Segment Start: Dataset extract
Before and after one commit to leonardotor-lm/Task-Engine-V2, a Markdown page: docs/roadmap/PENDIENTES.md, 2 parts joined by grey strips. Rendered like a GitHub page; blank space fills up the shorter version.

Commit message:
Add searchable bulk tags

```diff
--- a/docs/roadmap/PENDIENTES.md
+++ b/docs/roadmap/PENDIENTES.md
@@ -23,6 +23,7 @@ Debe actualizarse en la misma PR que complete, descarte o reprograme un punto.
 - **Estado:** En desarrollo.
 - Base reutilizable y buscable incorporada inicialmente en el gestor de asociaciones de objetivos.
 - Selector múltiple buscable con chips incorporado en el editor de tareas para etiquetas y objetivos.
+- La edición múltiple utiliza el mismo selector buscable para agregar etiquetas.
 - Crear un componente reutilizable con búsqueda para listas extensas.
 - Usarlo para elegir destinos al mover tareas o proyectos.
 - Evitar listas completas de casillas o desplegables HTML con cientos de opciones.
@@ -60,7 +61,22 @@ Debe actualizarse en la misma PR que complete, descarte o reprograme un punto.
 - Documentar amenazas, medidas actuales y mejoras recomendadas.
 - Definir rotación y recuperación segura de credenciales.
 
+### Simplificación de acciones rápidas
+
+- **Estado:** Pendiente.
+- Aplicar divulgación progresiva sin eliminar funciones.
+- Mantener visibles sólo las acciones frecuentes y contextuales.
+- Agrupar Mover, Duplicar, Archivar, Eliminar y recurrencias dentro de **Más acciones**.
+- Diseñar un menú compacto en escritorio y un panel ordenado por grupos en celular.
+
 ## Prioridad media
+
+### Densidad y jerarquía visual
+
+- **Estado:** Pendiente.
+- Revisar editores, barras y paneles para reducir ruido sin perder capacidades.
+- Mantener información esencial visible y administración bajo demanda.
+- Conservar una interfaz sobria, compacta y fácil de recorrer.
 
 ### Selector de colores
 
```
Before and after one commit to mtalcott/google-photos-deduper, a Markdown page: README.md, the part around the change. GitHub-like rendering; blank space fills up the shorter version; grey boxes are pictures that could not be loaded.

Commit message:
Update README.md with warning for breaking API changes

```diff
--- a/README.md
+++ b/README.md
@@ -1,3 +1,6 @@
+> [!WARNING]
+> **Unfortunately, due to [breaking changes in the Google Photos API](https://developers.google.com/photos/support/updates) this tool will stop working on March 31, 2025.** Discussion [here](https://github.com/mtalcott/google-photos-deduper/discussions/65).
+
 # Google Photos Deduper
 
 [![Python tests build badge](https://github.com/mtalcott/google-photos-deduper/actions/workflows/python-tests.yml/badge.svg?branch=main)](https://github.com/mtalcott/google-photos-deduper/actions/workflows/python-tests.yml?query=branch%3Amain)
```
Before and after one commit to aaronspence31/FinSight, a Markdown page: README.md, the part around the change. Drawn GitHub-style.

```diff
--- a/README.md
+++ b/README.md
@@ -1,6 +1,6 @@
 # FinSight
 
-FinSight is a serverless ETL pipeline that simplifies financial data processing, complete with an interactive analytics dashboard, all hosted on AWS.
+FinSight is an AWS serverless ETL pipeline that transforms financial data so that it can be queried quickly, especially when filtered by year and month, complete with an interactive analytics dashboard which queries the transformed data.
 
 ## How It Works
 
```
Segment End: Dataset extract
■ Task directions ■
Each line of the material above either contains the word "para" or does not; state how many do, and nothing else.

■ Response to the exercise ■
5